- reducing the risk for cardiovascular disease
- reducing high blood pressure
- reducing depression
- reducing the risk of certain cancers, specifically breast, prostate and colon cancer
- reducing inflammation (helping with rheumatoid arthritis)
- reducing the risk for osteoporosis
- reducing the risk for type 2 diabetes
- treating psoriasis and other skin conditions
As mentioned in my previous post, many of us don’t get enough vitamin D, but a deficiency is even more common if you are
- obese, defined as BMI over 30 (Get your BMI number)
- over age 50
- live in a northern climate
- have dark skin
- have celiac disease or Chrohn’s disease
How much do you need?
The recommended daily allowance is 600 IUs for adults under age 70 and 800 IUs after age 70. But many researchers recommend more than that. The Institute of Medicine says not to exceed 4000 IU/day because too much vitamin D (from supplements, not sunshine) can cause harm in some people. The upper tolerable limit is set at 4,000 IU/day but the National Institutes of Health fact sheet says that “symptoms of toxicity are unlikely at daily intakes below 10,000 IU/day.” Talk to your doctor to discuss what amount of vitamin D is best for you.
Vitamin D Supplements, Medications and Health Conditions
It’s important to note that some medications can reduce or impair vitamin D absorption and/or metabolism. These include corticosteroids, weight loss drugs that affect fat metabolism, and certain cholesterol lowering drugs. For the list of affected drugs, scroll down to “Interactions with Medications” on this site. Vitamin D supplements can also interfere with certain medications, such as drugs to treat high blood pressure. Some of the medications are found under the “interactions” tab on this list or at this site. Lastly, if you have these health conditions, (listed under the “side effects” tab) you may not want to take vitamin D supplements at all.

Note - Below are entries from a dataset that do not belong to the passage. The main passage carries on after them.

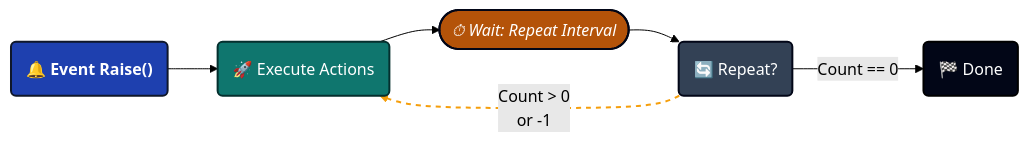
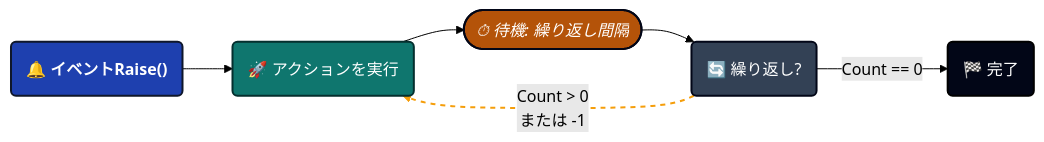
One commit to tinygiants-tech/TinyGiants changed the third of 5 diagrams in i18n/ja/docusaurus-plugin-content-docs/current/game-event-system/visual-workflow/game-event-behavior.md. Above: the diagram before and after it, drawn with Mermaid (forest theme). The commit also changed other lines of this file and 81 other files, not shown here.

````diff
--- a/i18n/ja/docusaurus-plugin-content-docs/current/game-event-system/visual-workflow/game-event-behavior.md
+++ b/i18n/ja/docusaurus-plugin-content-docs/current/game-event-system/visual-workflow/game-event-behavior.md
@@ -366,16 +361,16 @@
 ```mermaid
 graph LR
     classDef event fill:#1e40af,stroke:#0f172a,stroke-width:2px,color:#ffffff,font-weight:bold
     classDef action fill:#0f766e,stroke:#042f2e,stroke-width:2px,color:#ffffff
     classDef wait fill:#b45309,stroke:#020617,stroke-width:2px,color:#ffffff,font-style:italic
     classDef decision fill:#334155,stroke:#020617,stroke-width:2px,color:#ffffff
     classDef system fill:#020617,stroke:#000000,stroke-width:2px,color:#ffffff
 
-    A("🔔 Event Raise()"):::event --> B(🚀 Execute Actions):::action
-    B --> C([⏱ Wait: Repeat Interval]):::wait
-    C --> D(🔄 Repeat?):::decision
+    A("🔔 イベントRaise()"):::event --> B(🚀 アクションを実行):::action
+    B --> C([⏱ 待機: 繰り返し間隔]):::wait
+    C --> D(🔄 繰り返し?):::decision
     
-    D -- "Count > 0 <br/> or -1" --> B
-    D -- "Count == 0" --> E(🏁 Done):::system
+    D -- "Count > 0 <br/> または -1" --> B
+    D -- "Count == 0" --> E(🏁 完了):::system
     linkStyle 3 stroke:#f59e0b,stroke-width:2px,stroke-dasharray: 5 5
 ```
````
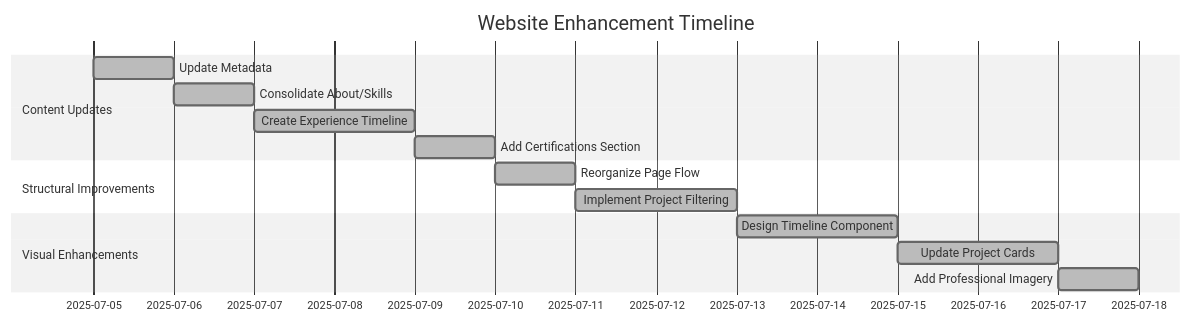
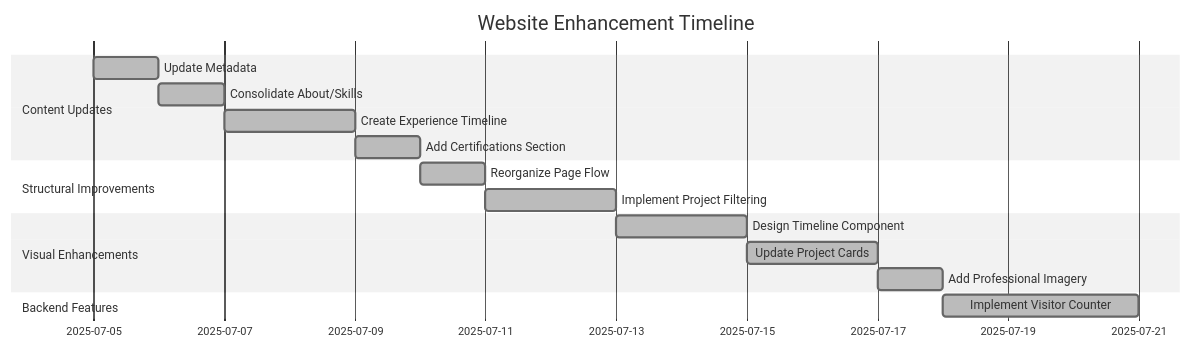
Before and after one commit to Albiemark/my-site: the diagram in docs/website_enhancement_plan.md, drawn with Mermaid (neutral theme). The commit also changed other lines of this file and 4 other files, not shown here.

Commit message:
feat: implement persistent visitor counter with Datastore

````diff
--- a/docs/website_enhancement_plan.md
+++ b/docs/website_enhancement_plan.md
@@ -6,17 +6,19 @@
 ```mermaid
 gantt
     title Website Enhancement Timeline
     dateFormat  YYYY-MM-DD
     section Content Updates
     Update Metadata               :done, des1, 2025-07-05, 1d
     Consolidate About/Skills       :done, des2, 2025-07-06, 1d
     Create Experience Timeline     :done, des3, 2025-07-07, 2d
     Add Certifications Section     :done, des4, 2025-07-09, 1d
     section Structural Improvements
     Reorganize Page Flow          :done, des5, 2025-07-10, 1d
     Implement Project Filtering    :done, des6, 2025-07-11, 2d
     section Visual Enhancements
     Design Timeline Component     :done, des7, 2025-07-13, 2d
     Update Project Cards          :done, des8, 2025-07-15, 2d
     Add Professional Imagery      :done, des9, 2025-07-17, 1d
+    section Backend Features
+    Implement Visitor Counter     :done, des10, 2025-07-18, 3d
 ```
````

Again, always talk to your doctor.
Testing Your Vitamin D Levels
If you’re not sure if you’re deficient in vitamin D, you could ask to be tested for it. But keep in mind that blood tests that check for vitamin D levels can be misleading, as this article states.
There’s a lot of information out there on vitamin D. I hope this helped you sort out the basics about this important vitamin.